Nationally we speak of tax cuts while ignoring the fact that taxes have been going up for the last 30 years; while lowering tax rates.
Before Presdident Reagan the national debt was under a trillion dollars.
By the end of his first term, his policies had doubled it.
Before Reagan, American was the world’s greatest global creditor with America owning or being owed of the world more that two trillion than the world owned and was owed by America. By the end of President Reagan’s second term, America had become the world’s biggest global debtor and beholden to foreigners.
America has not had three decades of tax cuts, it has had three decades of paying its taxes by abusing it national credit card.

#9 Comment By Richard Wicks On February 7, 2011 @ 4:51 pm

The debt default is certain now. The national debt has grown ON AVERAGE of 9.4% a year since 1970. You can see this yourself if you take the national debt in 1970

370,918,706,949.93 * (1.094^(2011-1970))
370,918,706,949.93 * (1.094^41)
370,918,706,949.93 * 39.7841608303

14,756,689,492,300

That’s what the debt will be at the END of 2011 – or would be, if 9.4% growth continues. The average yearly debt rate increase has been getting larger in the last decade, but 9.4% will be fine to use, since it’s a lowball estimate.

Now, if the debt ONLY grows at 9.4% we’ll be at

370,918,706,949.93 * (1.094^(2020-1970))
370,918,706,949.93 * 89.3030105419
33,124,157,196,900 by the end of 2020

That’s basically a BEST CASE scenario. That means we need to cut our deficit, reduce the government, etc. to get that conservative number.

But from 2008 to 2009 the national debt grew at 13.86%. I realize that’s an exceptional time and everything, and it’s probably going to not be that high, but I’m going to use it just for illustrative purposes anyhow – the just in case scenario.

Starting from 2009 actual debt of 11,909,829,003,511

11,909,829,003,511 * (1.1386 ^ (2020-2009))
11,909,829,003,511 * 4.16949036154
49,657,917,237,700 by the end of 2020

That’s worst case scenario for the end of 2020. That would be if continue spending at the current rate and borrowing at the same rate. That’s not probably going to happen, but it could happen.

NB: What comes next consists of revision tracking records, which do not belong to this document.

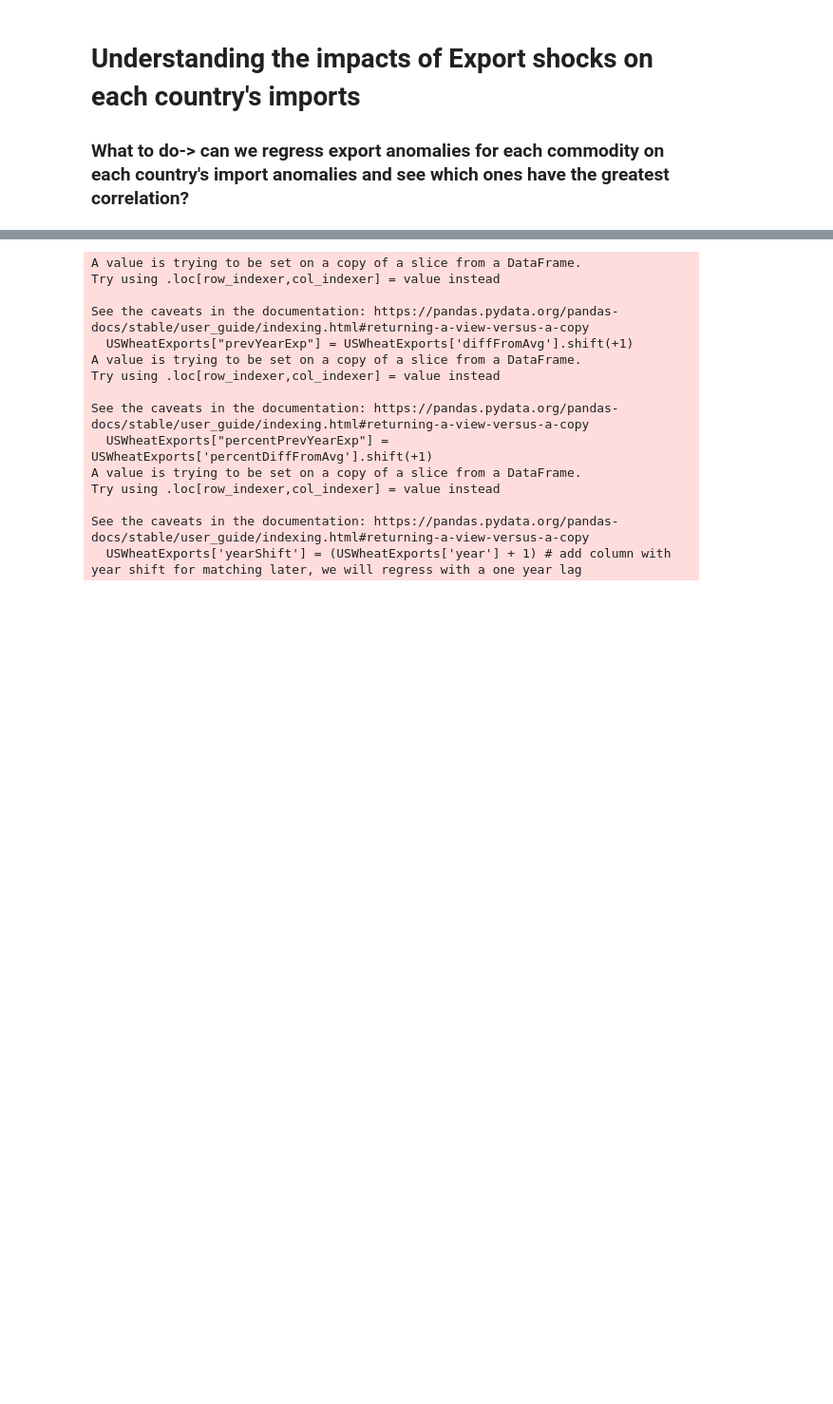
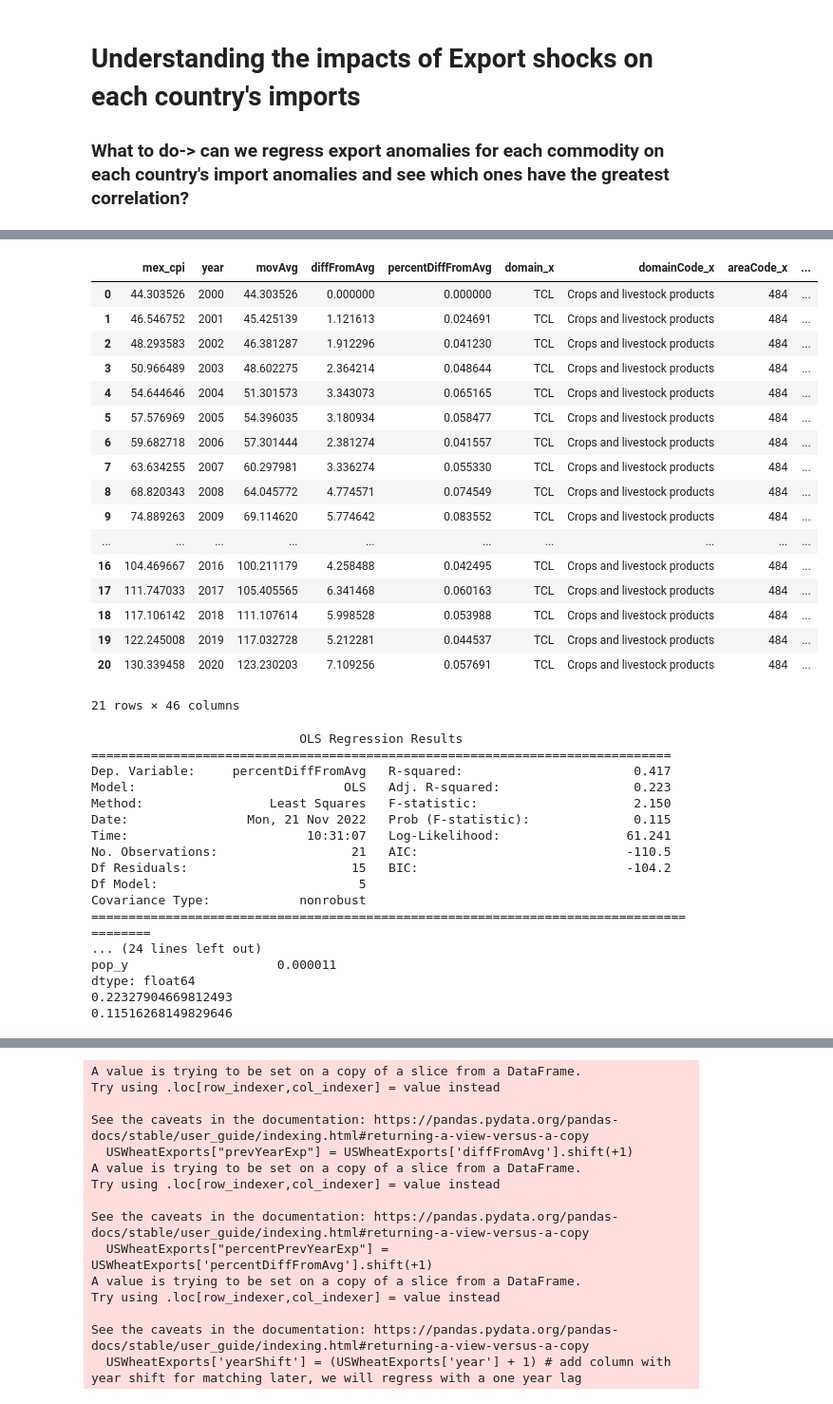
Before and after one commit to soccernee/ESE168_Project, a Jupyter notebook: ImportExportAnomaliesCode/tradeDataAnomalies.ipynb, the cells around one changed output, grey strips where cells are left out. Shown at 95% size. Saved outputs shown, nothing was run; the diff lists cells and outputs as text; code cells hidden in the pictures; blank space fills up the shorter version.

```diff
--- a/ImportExportAnomaliesCode/tradeDataAnomalies.ipynb
+++ b/ImportExportAnomaliesCode/tradeDataAnomalies.ipynb
@@ -383,0 +298,78 @@ Regression failed for country: Guinea-Bissau
+# %%
+# MEXICO price predictions
+
+# mexCornPrices = pd.read_csv("MexicanCornPrices.csv")
+# mexCornPrices['movAvg']= mexCornPrices['avg_price'].transform(lambda x: x.rolling(3, 1).mean()) # 3 year rolling mean, could change this
+# mexCornPrices['diffFromAvg']= mexCornPrices['avg_price'] - mexCornPrices['movAvg']
+# mexCornPrices['percentDiffFromAvg']= mexCornPrices['diffFromAvg'] / mexCornPrices['movAvg']
+# mexCornPrices.to_csv("mexCornPrices.csv")
+
+# mexPriceImp = mexCornPrices.merge(mex, right_on="year", left_on="year")
+# display(mexPriceImp)
+# mexPriceImp.to_csv("mexPriceImp.csv")
+
+# lm = smf.ols('percentDiffFromAvg ~ percentDiffFromAvg_x + percentDiffFromAvg_y + percentPrevYearExp +  year + pop_y', data = mexPriceImp, missing='drop').fit()
+# print(lm.summary())
+# print(lm.params)
+# print(lm.rsquared_adj)
+# print(lm.f_pvalue)
+
+# pricePred = lm.predict(mexPriceImp)
+# display(pricePred)
+# pricePred.to_csv("mexPricePred.csv")
+
+mexCornPrices = pd.read_csv("japcpi.csv")
+mexCornPrices['movAvg']= mexCornPrices['jap_cpi'].transform(lambda x: x.rolling(3, 1).mean()) # 3 year rolling mean, could change this
+mexCornPrices['diffFromAvg']= mexCornPrices['jap_cpi'] - mexCornPrices['movAvg']
+mexCornPrices['percentDiffFromAvg']= mexCornPrices['diffFromAvg'] / mexCornPrices['movAvg']
+mexCornPrices.to_csv("mexCornPrices.csv")
+
+mexPriceImp = mexCornPrices.merge(mex, right_on="year", left_on="year")
+display(mexPriceImp)
+mexPriceImp.to_csv("japPriceImp.csv")
+
+lm = smf.ols('percentDiffFromAvg ~ percentDiffFromAvg_x + percentDiffFromAvg_y + percentPrevYearExp +  year + pop_y', data = mexPriceImp, missing='drop').fit()
+print(lm.summary())
+print(lm.params)
+print(lm.rsquared_adj)
+print(lm.f_pvalue)
+
+pricePred = lm.predict(mexPriceImp)
+display(pricePred)
+pricePred.to_csv("japPricePred.csv")
+# %% [output]
+|  | mex_cpi | year | movAvg | diffFromAvg | percentDiffFromAvg | domain_x | domainCode_x | areaCode_x | ... |
+| 0 | 44.303526 | 2000 | 44.303526 | 0.000000 | 0.000000 | TCL | Crops and livestock products | 484 | ... |
+| 1 | 46.546752 | 2001 | 45.425139 | 1.121613 | 0.024691 | TCL | Crops and livestock products | 484 | ... |
+| 2 | 48.293583 | 2002 | 46.381287 | 1.912296 | 0.041230 | TCL | Crops and livestock products | 484 | ... |
+| 3 | 50.966489 | 2003 | 48.602275 | 2.364214 | 0.048644 | TCL | Crops and livestock products | 484 | ... |
+| 4 | 54.644646 | 2004 | 51.301573 | 3.343073 | 0.065165 | TCL | Crops and livestock products | 484 | ... |
+| 5 | 57.576969 | 2005 | 54.396035 | 3.180934 | 0.058477 | TCL | Crops and livestock products | 484 | ... |
+| 6 | 59.682718 | 2006 | 57.301444 | 2.381274 | 0.041557 | TCL | Crops and livestock products | 484 | ... |
+| 7 | 63.634255 | 2007 | 60.297981 | 3.336274 | 0.055330 | TCL | Crops and livestock products | 484 | ... |
+| 8 | 68.820343 | 2008 | 64.045772 | 4.774571 | 0.074549 | TCL | Crops and livestock products | 484 | ... |
+| 9 | 74.889263 | 2009 | 69.114620 | 5.774642 | 0.083552 | TCL | Crops and livestock products | 484 | ... |
+| ... | ... | ... | ... | ... | ... | ... | ... | ... | ... |
+| 16 | 104.469667 | 2016 | 100.211179 | 4.258488 | 0.042495 | TCL | Crops and livestock products | 484 | ... |
+| 17 | 111.747033 | 2017 | 105.405565 | 6.341468 | 0.060163 | TCL | Crops and livestock products | 484 | ... |
+| 18 | 117.106142 | 2018 | 111.107614 | 5.998528 | 0.053988 | TCL | Crops and livestock products | 484 | ... |
+| 19 | 122.245008 | 2019 | 117.032728 | 5.212281 | 0.044537 | TCL | Crops and livestock products | 484 | ... |
+| 20 | 130.339458 | 2020 | 123.230203 | 7.109256 | 0.057691 | TCL | Crops and livestock products | 484 | ... |
+21 rows × 46 columns
+                            OLS Regression Results
+==============================================================================
+Dep. Variable:     percentDiffFromAvg   R-squared:                       0.417
+Model:                            OLS   Adj. R-squared:                  0.223
+Method:                 Least Squares   F-statistic:                     2.150
+Date:                Mon, 21 Nov 2022   Prob (F-statistic):              0.115
+Time:                        10:31:07   Log-Likelihood:                 61.241
+No. Observations:                  21   AIC:                            -110.5
+Df Residuals:                      15   BIC:                            -104.2
+Df Model:                           5
+Covariance Type:            nonrobust
+========================================================================================
+... (24 lines left out)
+pop_y                    0.000011
+dtype: float64
+0.22327904669812493
+0.11516268149829646
```
Also changed, not shown: parts of 4 cells of this notebook, 21 other files.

Why aren’t these figured ever published anywhere in media? Can our nation actually go 33 trillion dollars in debt, and still function?

I don’t think so. I was surprised we made it past 10 trillion.

This isn’t all Obama’s fault either. I blame Reagan, he’s the one that made it possible for BOTH parties to spend like there is no tomorrow, and what do you know – there isn’t going to be any tomorrow in less than 20 years.

All we’ve had are a string of lousy presidents, a crappy complicit media, and an ignorant lazy populace. Suffering is said to be a good teacher. Learn well Americans.